“How to Add Creativity to the Organisation” was the title of a workshop held on Tuesday as part of the “Less Thinking, More Creativity” Tony Buzan conference held in Cairo.
The framework of the workshop focused on the concept of “winning through creativity and innovation”.
Ramon Vullings, the presenter for the session asserted that creativity needs “enough time and a little playfulness”.
Vullings confirmed that a balance must be obtained between the generation of a new idea and the selection of an idea using what he called a “force-field analysis”.
The force field analysis was pioneered by the German-American psychologist Kurt Lewin.

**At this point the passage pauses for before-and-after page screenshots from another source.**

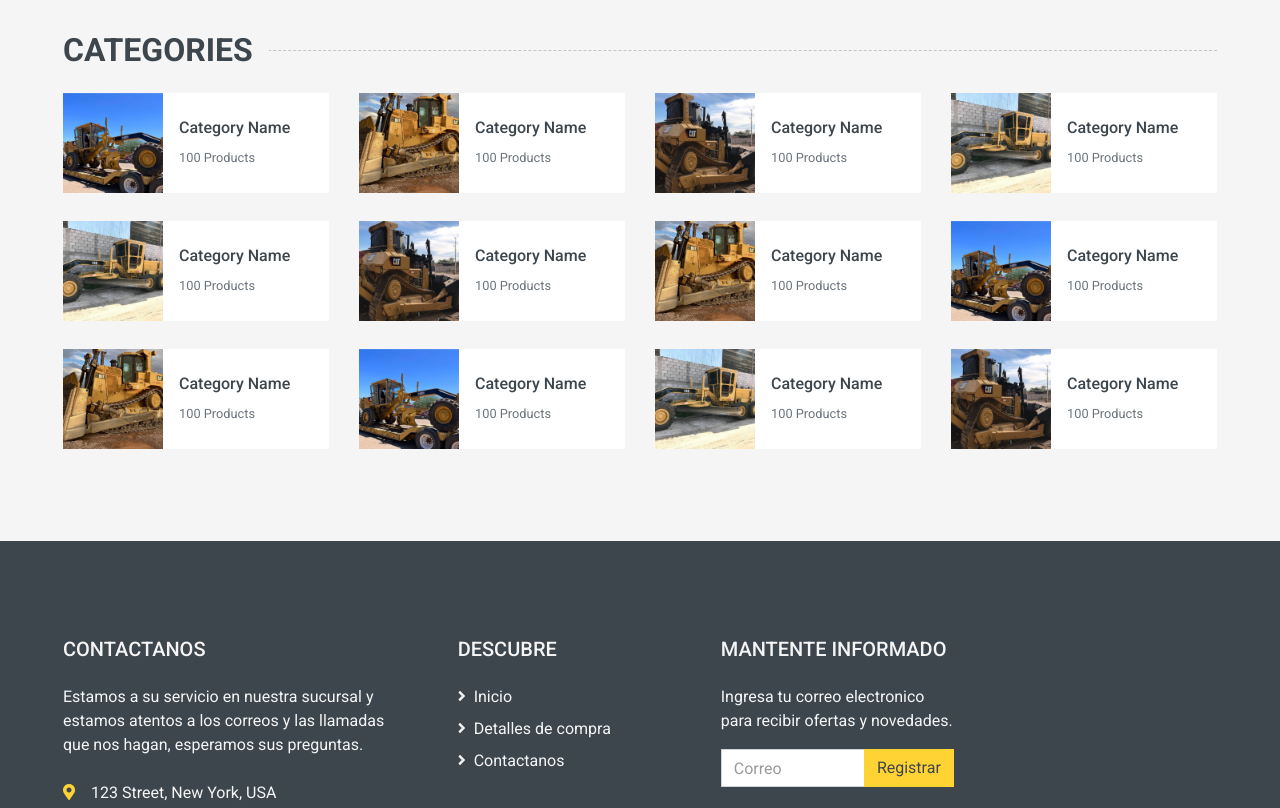
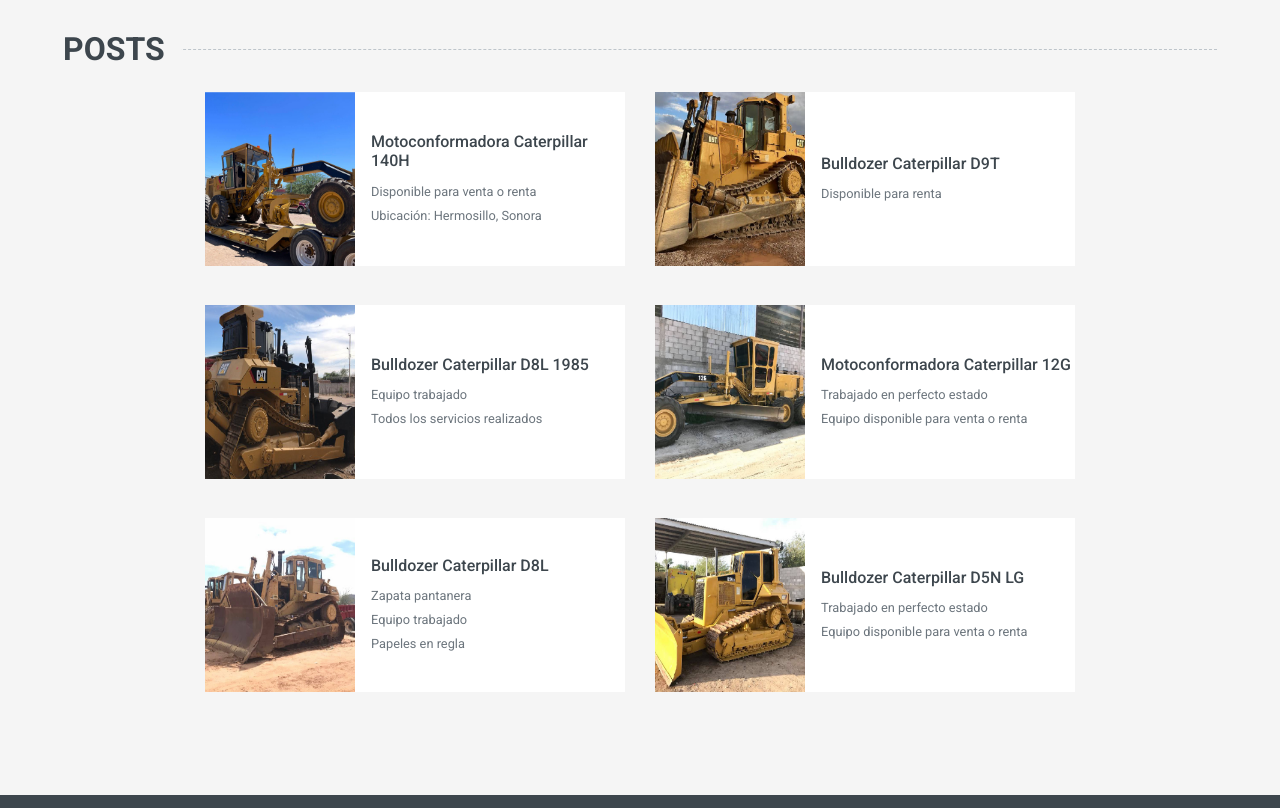
Before and after one commit to byncvn/Webdev, a plain HTML site: page index.html in a window 1280 px wide. Shown: the part 780-1588 px from the top of the page. Drawn offline with nearby package versions, Linux system fonts and the light colour scheme.

Commit message:
Cambios en la pagina

```diff
--- a/index.html
+++ b/index.html
@@ -25,38 +25,10 @@
     <!-- Customized Bootstrap Stylesheet -->
     <link href="css/style.css" rel="stylesheet">
 </head>
-
     <body>
         <!-- Navbar Start -->
         <div class="container-fluid bg-dark mb-30">
             <div class="row px-xl-5">
-            <div class="col-lg-3 d-none d-lg-block">
-                <a class="btn d-flex align-items-center justify-content-between bg-primary w-100" data-toggle="collapse" href="#navbar-vertical" style="height: 65px; padding: 0 30px;">
-                    <h6 class="text-dark m-0"><i class="fa fa-bars mr-2"></i>Categories</h6>
-                    <i class="fa fa-angle-down text-dark"></i>
-                </a>
-                <nav class="collapse position-absolute navbar navbar-vertical navbar-light align-items-start p-0 bg-light" id="navbar-vertical" style="width: calc(100% - 30px); z-index: 999;">
-                    <div class="navbar-nav w-100">
-                        <div class="nav-item dropdown dropright">
-                            <a href="#" class="nav-link dropdown-toggle" data-toggle="dropdown">Dresses <i class="fa fa-angle-right float-right mt-1"></i></a>
-                            <div class="dropdown-menu position-absolute rounded-0 border-0 m-0">
-                                <a href="" class="dropdown-item">Men's Dresses</a>
-                                <a href="" class="dropdown-item">Women's Dresses</a>
-                                <a href="" class="dropdown-item">Baby's Dresses</a>
-                            </div>
-                        </div>
-                        <a href="" class="nav-item nav-link">Shirts</a>
-                        <a href="" class="nav-item nav-link">Jeans</a>
-                        <a href="" class="nav-item nav-link">Swimwear</a>
-                        <a href="" class="nav-item nav-link">Sleepwear</a>
-                        <a href="" class="nav-item nav-link">Sportswear</a>
-                        <a href="" class="nav-item nav-link">Jumpsuits</a>
-                        <a href="" class="nav-item nav-link">Blazers</a>
-                        <a href="" class="nav-item nav-link">Jackets</a>
-                        <a href="" class="nav-item nav-link">Shoes</a>
-                    </div>
-                </nav>
-            </div>
                 <div class="col-lg-9">
                     <nav class="navbar navbar-expand-lg bg-dark navbar-dark py-3 py-lg-0 px-0">
                         <a href="" class="text-decoration-none d-block d-lg-none">
@@ -70,14 +42,6 @@
                             <div class="navbar-nav mr-auto py-0">
                                 <a href="index.html" class="nav-item nav-link active">Home</a>
                                 <a href="shop.html" class="nav-item nav-link">Shop</a>
-                            <a href="detail.html" class="nav-item nav-link">Shop Detail</a>
-                            <div class="nav-item dropdown">
-                                <a href="#" class="nav-link dropdown-toggle" data-toggle="dropdown">Pages <i class="fa fa-angle-down mt-1"></i></a>
-                                <div class="dropdown-menu bg-primary rounded-0 border-0 m-0">
-                                    <a href="cart.html" class="dropdown-item">Shopping Cart</a>
-                                    <a href="checkout.html" class="dropdown-item">Checkout</a>
-                                </div>
-                            </div>
                                 <a href="contact.html" class="nav-item nav-link">Contact</a>
                             </div>
                         </div>
@@ -184,162 +148,96 @@
         </div>
         <!-- Featured End -->
 
-    <!-- Categories Start -->
+        <!-- Posts Start -->
         <div class="container-fluid pt-5">
-        <h2 class="section-title position-relative text-uppercase mx-xl-5 mb-4"><span class="bg-secondary pr-3">Categories</span></h2>
-        <div class="row px-xl-5 pb-3">
-            <div class="col-lg-3 col-md-4 col-sm-6 pb-1">
+            <h2 class="section-title position-relative text-uppercase mx-xl-5 mb-4"><span class="bg-secondary pr-3">Posts</span></h2>
+            <div class="row px-xl-5 pb-3 justify-content-center">
+                <div class="col-lg-3 col-md-4 col-sm-6 pb-1" style="min-width: 450px; min-height: 150px; margin-bottom: 35px;">
                     <a class="text-decoration-none" href="">
-                    <div class="cat-item d-flex align-items-center mb-4">
-                        <div class="overflow-hidden" style="width: 100px; height: 100px;">
-                            <img class="img-fluid" src="img/cat-1.jpg" alt="">
+                        <div class="cat-item d-flex align-items-center mb-4 w-100 h-100">
+                            <div class="overflow-hidden h-100" style="max-width:150px;">
+                                <img class="img-fluid h-100" src="img/cat-1.jpg" alt="">
                             </div>
                             <div class="flex-fill pl-3">
-                            <h6>Category Name</h6>
-                            <small class="text-body">100 Products</small>
+                                <h6>Motoconformadora Caterpillar 140H</h6>
+                                <small class="text-body">Disponible para venta o renta</small>
+                                <br>
+                                <small class="text-body">Ubicación: Hermosillo, Sonora</small>
                             </div>
                         </div>
                     </a>
                 </div>
-            <div class="col-lg-3 col-md-4 col-sm-6 pb-1">
+                <div class="col-lg-3 col-md-4 col-sm-6 pb-1" style="min-width: 450px; min-height: 150px; margin-bottom: 35px;">
                     <a class="text-decoration-none" href="">
-                    <div class="cat-item img-zoom d-flex align-items-center mb-4">
-                        <div class="overflow-hidden" style="width: 100px; height: 100px;">
-                            <img class="img-fluid" src="img/cat-2.jpg" alt="">
+                        <div class="cat-item d-flex align-items-center mb-4 w-100 h-100">
+                            <div class="overflow-hidden h-100" style="max-width:150px;">
+                                <img class="img-fluid h-100" src="img/cat-2.jpg" alt="" style="height: 100%;">
                             </div>
                             <div class="flex-fill pl-3">
-                            <h6>Category Name</h6>
-                            <small class="text-body">100 Products</small>
+                                <h6>Bulldozer Caterpillar D9T</h6>
+                                <small class="text-body">Disponible para renta</small>
                             </div>
                         </div>
                     </a>
                 </div>
-            <div class="col-lg-3 col-md-4 col-sm-6 pb-1">
+                <div class="col-lg-3 col-md-4 col-sm-6 pb-1" style="min-width: 450px; min-height: 150px; margin-bottom: 35px;">
                     <a class="text-decoration-none" href="">
-                    <div class="cat-item img-zoom d-flex align-items-center mb-4">
-                        <div class="overflow-hidden" style="width: 100px; height: 100px;">
-                            <img class="img-fluid" src="img/cat-3.jpg" alt="">
+                        <div class="cat-item d-flex align-items-center mb-4 w-100 h-100">
+                            <div class="overflow-hidden h-100" style="max-width:150px;">
+                                <img class="img-fluid h-100" src="img/cat-3.jpg" alt="" style="height: 100%;">
                             </div>
                             <div class="flex-fill pl-3">
-                            <h6>Category Name</h6>
-                            <small class="text-body">100 Products</small>
+                                <h6>Bulldozer Caterpillar D8L 1985</h6>
+                                <small class="text-body">Equipo trabajado</small>
+                                <br>
+                                <small class="text-body">Todos los servicios realizados</small>
                             </div>
                         </div>
                     </a>
                 </div>
-            <div class="col-lg-3 col-md-4 col-sm-6 pb-1">
+                <div class="col-lg-3 col-md-4 col-sm-6 pb-1" style="min-width: 450px; min-height: 150px; margin-bottom: 35px;">
                     <a class="text-decoration-none" href="">
-                    <div class="cat-item img-zoom d-flex align-items-center mb-4">
-                        <div class="overflow-hidden" style="width: 100px; height: 100px;">
-                            <img class="img-fluid" src="img/cat-4.jpg" alt="">
+                        <div class="cat-item d-flex align-items-center mb-4 w-100 h-100">
+                            <div class="overflow-hidden h-100" style="max-width:150px;">
+                                <img class="img-fluid h-100" src="img/cat-4.jpg" alt="" style="height: 100%;">
                             </div>
                             <div class="flex-fill pl-3">
-                            <h6>Category Name</h6>
-                            <small class="text-body">100 Products</small>
+                                <h6>Motoconformadora Caterpillar 12G</h6>
+                                <small class="text-body">Trabajado en perfecto estado</small>
+                                <br>
+                                <small class="text-body">Equipo disponible para venta o renta</small>
                             </div>
                         </div>
                     </a>
                 </div>
-            <div class="col-lg-3 col-md-4 col-sm-6 pb-1">
+                <div class="col-lg-3 col-md-4 col-sm-6 pb-1" style="min-width: 450px; min-height: 150px; margin-bottom: 35px;">
                     <a class="text-decoration-none" href="">
-                    <div class="cat-item img-zoom d-flex align-items-center mb-4">
-                        <div class="overflow-hidden" style="width: 100px; height: 100px;">
-                            <img class="img-fluid" src="img/cat-4.jpg" alt="">
+                        <div class="cat-item d-flex align-items-center mb-4 w-100 h-100">
+                            <div class="overflow-hidden h-100" style="max-width:150px;">
+                                <img class="img-fluid h-100" src="img/cat-5.jpg" alt="" style="height: 100%;">
                             </div>
                             <div class="flex-fill pl-3">
-                            <h6>Category Name</h6>
-                            <small class="text-body">100 Products</small>
+                                <h6>Bulldozer Caterpillar D8L</h6>
+                                <small class="text-body">Zapata pantanera</small>
+                                <br>
+                                <small class="text-body">Equipo trabajado</small>
+                                <br>
+                                <small class="text-body">Papeles en regla</small>
                             </div>
                         </div>
                     </a>
                 </div>
-            <div class="col-lg-3 col-md-4 col-sm-6 pb-1">
+                <div class="col-lg-3 col-md-4 col-sm-6 pb-1" style="min-width: 450px; min-height: 150px; margin-bottom: 35px;">
                     <a class="text-decoration-none" href="">
-                    <div class="cat-item img-zoom d-flex align-items-center mb-4">
-                        <div class="overflow-hidden" style="width: 100px; height: 100px;">
-                            <img class="img-fluid" src="img/cat-3.jpg" alt="">
+                        <div class="cat-item d-flex align-items-center mb-4 w-100 h-100">
+                            <div class="overflow-hidden h-100" style="max-width:150px;">
+                                <img class="img-fluid h-100" src="img/cat-6.jpg" alt="" style="height: 100%;">
                             </div>
                             <div class="flex-fill pl-3">
-                            <h6>Category Name</h6>
-                            <small class="text-body">100 Products</small>
-                        </div>
-                    </div>
-                </a>
-            </div>
-            <div class="col-lg-3 col-md-4 col-sm-6 pb-1">
-                <a class="text-decoration-none" href="">
-                    <div class="cat-item img-zoom d-flex align-items-center mb-4">
-                        <div class="overflow-hidden" style="width: 100px; height: 100px;">
-                            <img class="img-fluid" src="img/cat-2.jpg" alt="">
-                        </div>
-                        <div class="flex-fill pl-3">
-                            <h6>Category Name</h6>
-                            <small class="text-body">100 Products</small>
-                        </div>
-                    </div>
-                </a>
-            </div>
-            <div class="col-lg-3 col-md-4 col-sm-6 pb-1">
-                <a class="text-decoration-none" href="">
-                    <div class="cat-item img-zoom d-flex align-items-center mb-4">
-                        <div class="overflow-hidden" style="width: 100px; height: 100px;">
-                            <img class="img-fluid" src="img/cat-1.jpg" alt="">
-                        </div>
-                        <div class="flex-fill pl-3">
-                            <h6>Category Name</h6>
-                            <small class="text-body">100 Products</small>
-                        </div>
-                    </div>
-                </a>
-            </div>
-            <div class="col-lg-3 col-md-4 col-sm-6 pb-1">
-                <a class="text-decoration-none" href="">
-                    <div class="cat-item img-zoom d-flex align-items-center mb-4">
-                        <div class="overflow-hidden" style="width: 100px; height: 100px;">
-                            <img class="img-fluid" src="img/cat-2.jpg" alt="">
-                        </div>
-                        <div class="flex-fill pl-3">
-                            <h6>Category Name</h6>
-                            <small class="text-body">100 Products</small>
-                        </div>
-                    </div>
-                </a>
-            </div>
-            <div class="col-lg-3 col-md-4 col-sm-6 pb-1">
-                <a class="text-decoration-none" href="">
-                    <div class="cat-item img-zoom d-flex align-items-center mb-4">
-                        <div class="overflow-hidden" style="width: 100px; height: 100px;">
-                            <img class="img-fluid" src="img/cat-1.jpg" alt="">
-                        </div>
-                        <div class="flex-fill pl-3">
-                            <h6>Category Name</h6>
-                            <small class="text-body">100 Products</small>
-                        </div>
-                    </div>
-                </a>
-            </div>
-            <div class="col-lg-3 col-md-4 col-sm-6 pb-1">
-                <a class="text-decoration-none" href="">
-                    <div class="cat-item img-zoom d-flex align-items-center mb-4">
-                        <div class="overflow-hidden" style="width: 100px; height: 100px;">
-                            <img class="img-fluid" src="img/cat-4.jpg" alt="">
-                        </div>
-                        <div class="flex-fill pl-3">
-                            <h6>Category Name</h6>
-                            <small class="text-body">100 Products</small>
-                        </div>
-                    </div>
-                </a>
-            </div>
-            <div class="col-lg-3 col-md-4 col-sm-6 pb-1">
-                <a class="text-decoration-none" href="">
-                    <div class="cat-item img-zoom d-flex align-items-center mb-4">
-                        <div class="overflow-hidden" style="width: 100px; height: 100px;">
-                            <img class="img-fluid" src="img/cat-3.jpg" alt="">
-                        </div>
-                        <div class="flex-fill pl-3">
-                            <h6>Category Name</h6>
-                            <small class="text-body">100 Products</small>
+                                <h6>Bulldozer Caterpillar D5N LG</h6>
+                                <small class="text-body">Trabajado en perfecto estado</small>
+                                <br>
+                                <small class="text-body">Equipo disponible para venta o renta</small>
                             </div>
                         </div>
                     </a>
@@ -367,7 +265,7 @@
                                 <a class="text-secondary" href="/contact.html"><i class="fa fa-angle-right mr-2"></i>Contactanos</a>
                             </div>
                         </div>
-                    <div class="col-md-4 mb-5">
+                        <div class="col-md-5 mb-5">
                             <h5 class="text-secondary text-uppercase mb-4">Mantente informado</h5>
                             <p>Ingresa tu correo electronico para recibir ofertas y novedades.</p>
                             <form action="">
@@ -418,5 +316,4 @@
         <!-- Template Javascript -->
         <script src="js/main.js"></script>
     </body>
-
 </html>
```
Also changed, not shown: css/style.css, img/cat-5.jpg (added), img/cat-6.jpg (added). Lines whose indentation alone changed are shown as unchanged.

It provides a framework for looking at the factors or forces which influence situations, particularly social events, dividing them into ‘helping forces’, which can help achieve a goal, and ‘blocking forces’ which can inhibit progress or hinder a goal.
He said any activity can become creative “when the doer cares about doing it right and better”, and that it was important to reduce risk aversion related with beginning and following through on tasks “because the ability to let go is just as important as being able to generate new ideas”.
Using the force field analysis, ideas can be scattered on a two-dimensional graph, with the horizontal x-axis representing the originality of the idea, and the vertical y-axis, the possibility of achieving it.
Ideas can then be divided into three colour-coded categories, with blue representing ‘now ideas’, which are the ideas that are currently feasible; red representing the ‘wow ideas’, which are the innovative ideas; yellow representing the ‘how ideas’ which “raise challenges and stimulate imagination”; and red representing the ‘tomorrow ideas’ which are “the ideas of the future”.
The internationally renowned trainer differentiated between risk and recklessness, defining risk as “calculated”, and “recklessness as “a risk with a high probability of going wrong”.
He also praised the value of mistakes in aiding creativity and invention. “There are many kinds of mistakes,” he said. “Preventable, complexity related and intelligent; complexity-related systems emanate from complex systems like the million-line code programme; intelligent mistake come from test and experiment.”
To illustrate the latter, Vullings cited what he called a “Nearling”.
“A ‘nearling’ is something new that you did with the right intention, but which has not yet led to the right result,” he explained. “Until this moment there was no right English word for this phenomenon; there is the word ‘failure’, yet that sounded negative.
“You can recognise a nearling when you look back at what you did,” he said. “You can always learn from a nearling.”
The concept of the nearling, he continued, “fills a gap in the international innovation language”.
Vullings added: “You can be proud of a nearling, because you started an initiative; you may have moved others, maybe it led to something that was successful; you need many nearlings for a few successes.”
To illustrate examples, Vullings mentioned the top ten simple mistakes in history, one of which lead to the creation of artificial sweetner: “The scientist working on an anti-fever medication put his cigarette down in the powder and discovered the sweet taste of the resulting substance.”
“Sometimes bad decisions make great stories,” he said. “So we have to replace fear of the unknown with curiosity.”
Vullings concluded that “creativity without vision can be disastrous while creativity multiplied by vision equals impact”.